Directions for this task: When the word "kgCO₂" appears in a line of the data below, list that line.

Detected change data
::::::::::

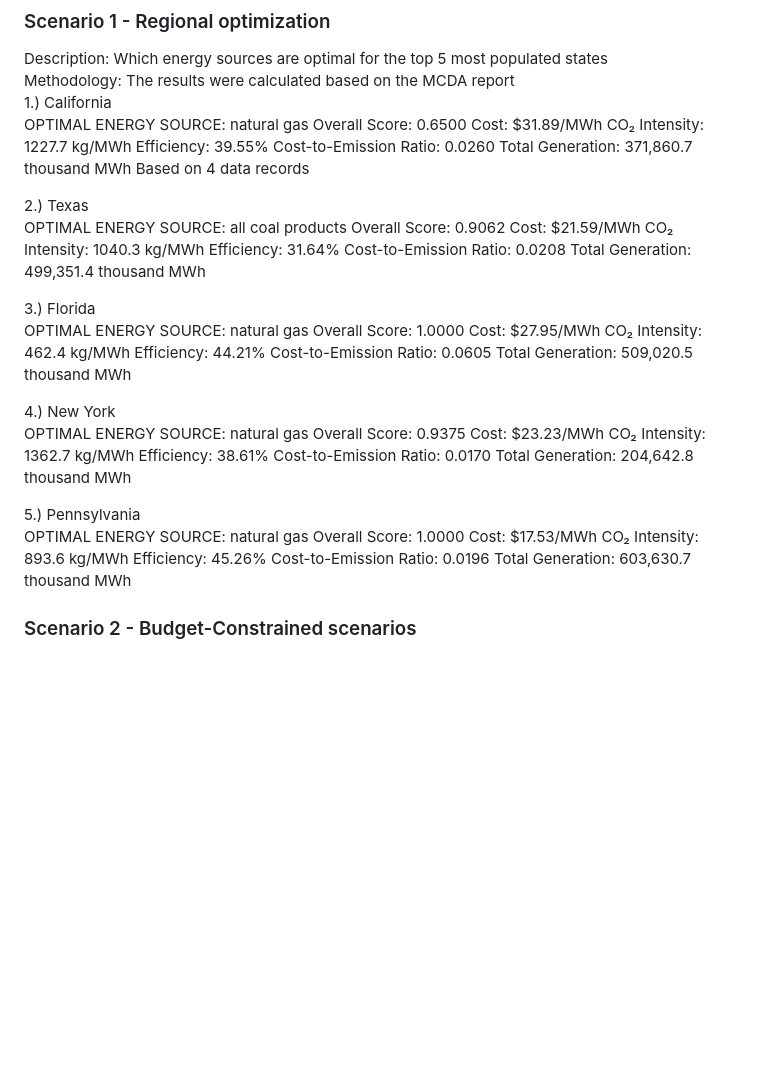
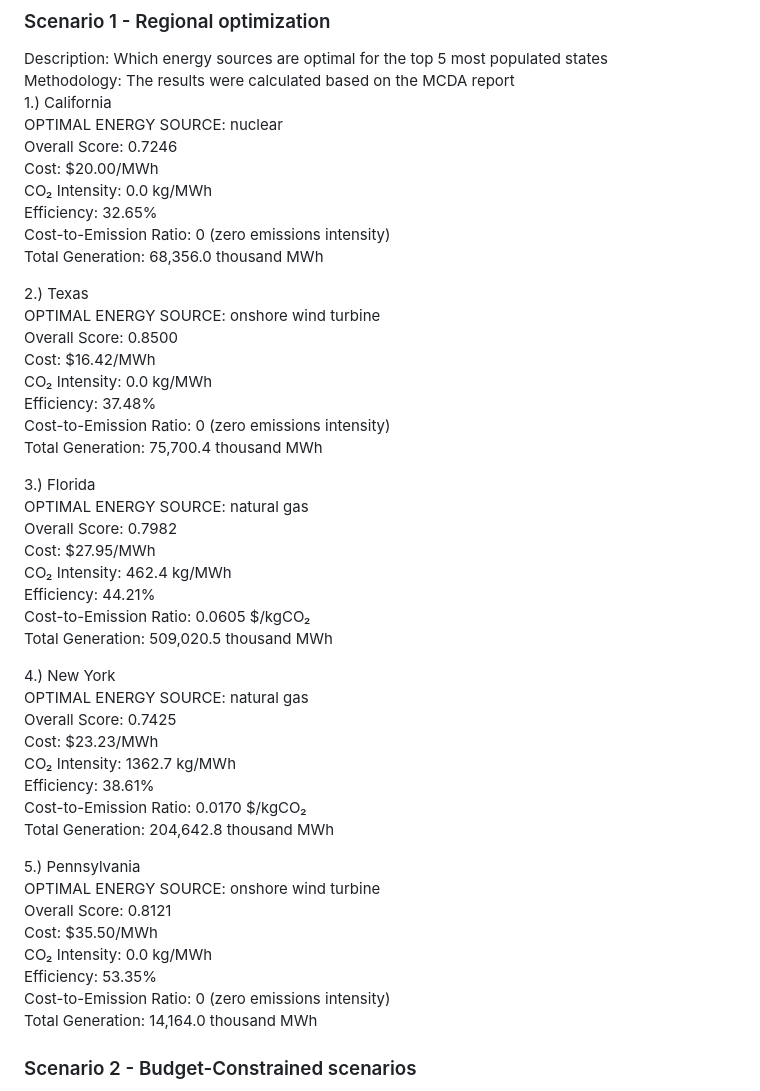
Before and after one commit to TKSteppat/CSCI385-Energy, a Markdown page: Scenario_report.md, the part around the change. GitHub-like rendering; blank space fills up the shorter version.

Commit message:
Revise optimal energy sources for top 5 states
Updated optimal energy sources and scores for the top 5 states based on new calculations.

```diff
--- a/Scenario_report.md
+++ b/Scenario_report.md
@@ -5,51 +5,50 @@
 Description: Which energy sources are optimal for the top 5 most populated states <br>
 Methodology: The results were calculated based on the MCDA report <br>
 1.) California <br>
- OPTIMAL ENERGY SOURCE: natural gas
-   Overall Score: 0.6500
-   Cost: $31.89/MWh
-   CO₂ Intensity: 1227.7 kg/MWh
-   Efficiency: 39.55%
-   Cost-to-Emission Ratio: 0.0260
-   Total Generation: 371,860.7 thousand MWh
-   Based on 4 data records
+ OPTIMAL ENERGY SOURCE: nuclear <br>
+ Overall Score: 0.7246 <br>
+ Cost: $20.00/MWh <br>
+ CO₂ Intensity: 0.0 kg/MWh <br>
+ Efficiency: 32.65% <br>
+ Cost-to-Emission Ratio: 0 (zero emissions intensity) <br>
+ Total Generation: 68,356.0 thousand MWh <br>
 
 2.) Texas <br>
- OPTIMAL ENERGY SOURCE: all coal products
-   Overall Score: 0.9062
-   Cost: $21.59/MWh
-   CO₂ Intensity: 1040.3 kg/MWh
-   Efficiency: 31.64%
-   Cost-to-Emission Ratio: 0.0208
-   Total Generation: 499,351.4 thousand MWh
+ OPTIMAL ENERGY SOURCE: onshore wind turbine <br>
+ Overall Score: 0.8500 <br>
+ Cost: $16.42/MWh <br>
+ CO₂ Intensity: 0.0 kg/MWh <br>
+ Efficiency: 37.48% <br>
+ Cost-to-Emission Ratio: 0 (zero emissions intensity) <br>
+ Total Generation: 75,700.4 thousand MWh <br>
 
 3.) Florida <br>
- OPTIMAL ENERGY SOURCE: natural gas
-   Overall Score: 1.0000
-   Cost: $27.95/MWh
-   CO₂ Intensity: 462.4 kg/MWh
-   Efficiency: 44.21%
-   Cost-to-Emission Ratio: 0.0605
-   Total Generation: 509,020.5 thousand MWh
+ OPTIMAL ENERGY SOURCE: natural gas <br>
+ Overall Score: 0.7982 <br>
+ Cost: $27.95/MWh <br>
+ CO₂ Intensity: 462.4 kg/MWh <br>
+ Efficiency: 44.21% <br>
+ Cost-to-Emission Ratio: 0.0605 $/kgCO₂ <br>
+ Total Generation: 509,020.5 thousand MWh <br>
 
 
 4.) New York <br>
- OPTIMAL ENERGY SOURCE: natural gas
-   Overall Score: 0.9375
-   Cost: $23.23/MWh
-   CO₂ Intensity: 1362.7 kg/MWh
-   Efficiency: 38.61%
-   Cost-to-Emission Ratio: 0.0170
-   Total Generation: 204,642.8 thousand MWh
+ OPTIMAL ENERGY SOURCE: natural gas <br>
+ Overall Score: 0.7425 <br>
+ Cost: $23.23/MWh <br>
+ CO₂ Intensity: 1362.7 kg/MWh <br>
+ Efficiency: 38.61% <br>
+ Cost-to-Emission Ratio: 0.0170 $/kgCO₂ <br>
+ Total Generation: 204,642.8 thousand MWh <br>
 
 5.)  Pennsylvania <br>
- OPTIMAL ENERGY SOURCE: natural gas
-   Overall Score: 1.0000
-   Cost: $17.53/MWh
-   CO₂ Intensity: 893.6 kg/MWh
-   Efficiency: 45.26%
-   Cost-to-Emission Ratio: 0.0196
-   Total Generation: 603,630.7 thousand MWh
+ OPTIMAL ENERGY SOURCE: onshore wind turbine <br>
+ Overall Score: 0.8121 <br>
+ Cost: $35.50/MWh <br>
+ CO₂ Intensity: 0.0 kg/MWh <br>
+ Efficiency: 53.35% <br>
+ Cost-to-Emission Ratio: 0 (zero emissions intensity) <br>
+ Total Generation: 14,164.0 thousand MWh <br>
 
 ### Scenario 2 - Budget-Constrained scenarios
 Description: Which energy sources are optimal under a strict financial limit starting from 50$/MWh, 100$/MWh, 150$/MWh, etc <br>
```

::::::::::

Solution below:
+ Cost-to-Emission Ratio: 0.0605 $/kgCO₂ <br>
+ Cost-to-Emission Ratio: 0.0170 $/kgCO₂ <br>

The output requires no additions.